• TASK TO COMPLETE
Supply the number of lines in the listing below in which the word "subplot" occurs, and nothing else.

• THE DATA
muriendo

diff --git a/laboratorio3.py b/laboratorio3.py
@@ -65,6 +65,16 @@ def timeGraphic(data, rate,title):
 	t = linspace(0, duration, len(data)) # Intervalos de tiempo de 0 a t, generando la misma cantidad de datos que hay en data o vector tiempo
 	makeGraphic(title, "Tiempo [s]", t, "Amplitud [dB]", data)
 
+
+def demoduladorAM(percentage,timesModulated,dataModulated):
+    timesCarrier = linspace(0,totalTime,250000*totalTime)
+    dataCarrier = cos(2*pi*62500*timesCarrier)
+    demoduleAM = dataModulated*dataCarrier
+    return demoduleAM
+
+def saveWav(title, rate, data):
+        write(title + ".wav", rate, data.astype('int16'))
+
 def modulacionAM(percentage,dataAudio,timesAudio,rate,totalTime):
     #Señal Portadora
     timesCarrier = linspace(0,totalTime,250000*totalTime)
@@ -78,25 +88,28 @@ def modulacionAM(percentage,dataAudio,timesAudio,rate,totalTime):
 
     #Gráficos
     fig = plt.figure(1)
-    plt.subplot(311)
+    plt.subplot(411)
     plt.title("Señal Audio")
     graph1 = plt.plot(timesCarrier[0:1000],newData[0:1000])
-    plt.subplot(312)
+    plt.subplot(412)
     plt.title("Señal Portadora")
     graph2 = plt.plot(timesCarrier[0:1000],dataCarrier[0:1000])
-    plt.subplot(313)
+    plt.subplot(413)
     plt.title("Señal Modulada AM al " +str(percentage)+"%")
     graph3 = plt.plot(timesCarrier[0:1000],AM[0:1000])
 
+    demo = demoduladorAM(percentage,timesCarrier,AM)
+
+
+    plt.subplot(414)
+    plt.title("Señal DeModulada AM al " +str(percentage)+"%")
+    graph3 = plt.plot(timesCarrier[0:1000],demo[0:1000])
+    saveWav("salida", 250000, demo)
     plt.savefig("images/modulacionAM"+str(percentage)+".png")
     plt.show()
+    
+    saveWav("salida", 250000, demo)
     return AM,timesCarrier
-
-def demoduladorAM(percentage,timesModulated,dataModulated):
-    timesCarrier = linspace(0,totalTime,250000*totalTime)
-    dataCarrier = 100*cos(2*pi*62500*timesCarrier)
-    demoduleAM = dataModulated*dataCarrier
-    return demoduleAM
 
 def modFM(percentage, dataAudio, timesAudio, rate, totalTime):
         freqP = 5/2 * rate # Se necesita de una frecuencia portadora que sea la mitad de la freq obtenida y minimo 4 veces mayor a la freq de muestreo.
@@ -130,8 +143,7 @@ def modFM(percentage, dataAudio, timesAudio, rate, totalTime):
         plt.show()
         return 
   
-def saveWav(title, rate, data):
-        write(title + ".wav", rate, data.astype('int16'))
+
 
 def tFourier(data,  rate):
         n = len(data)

• RESULT
7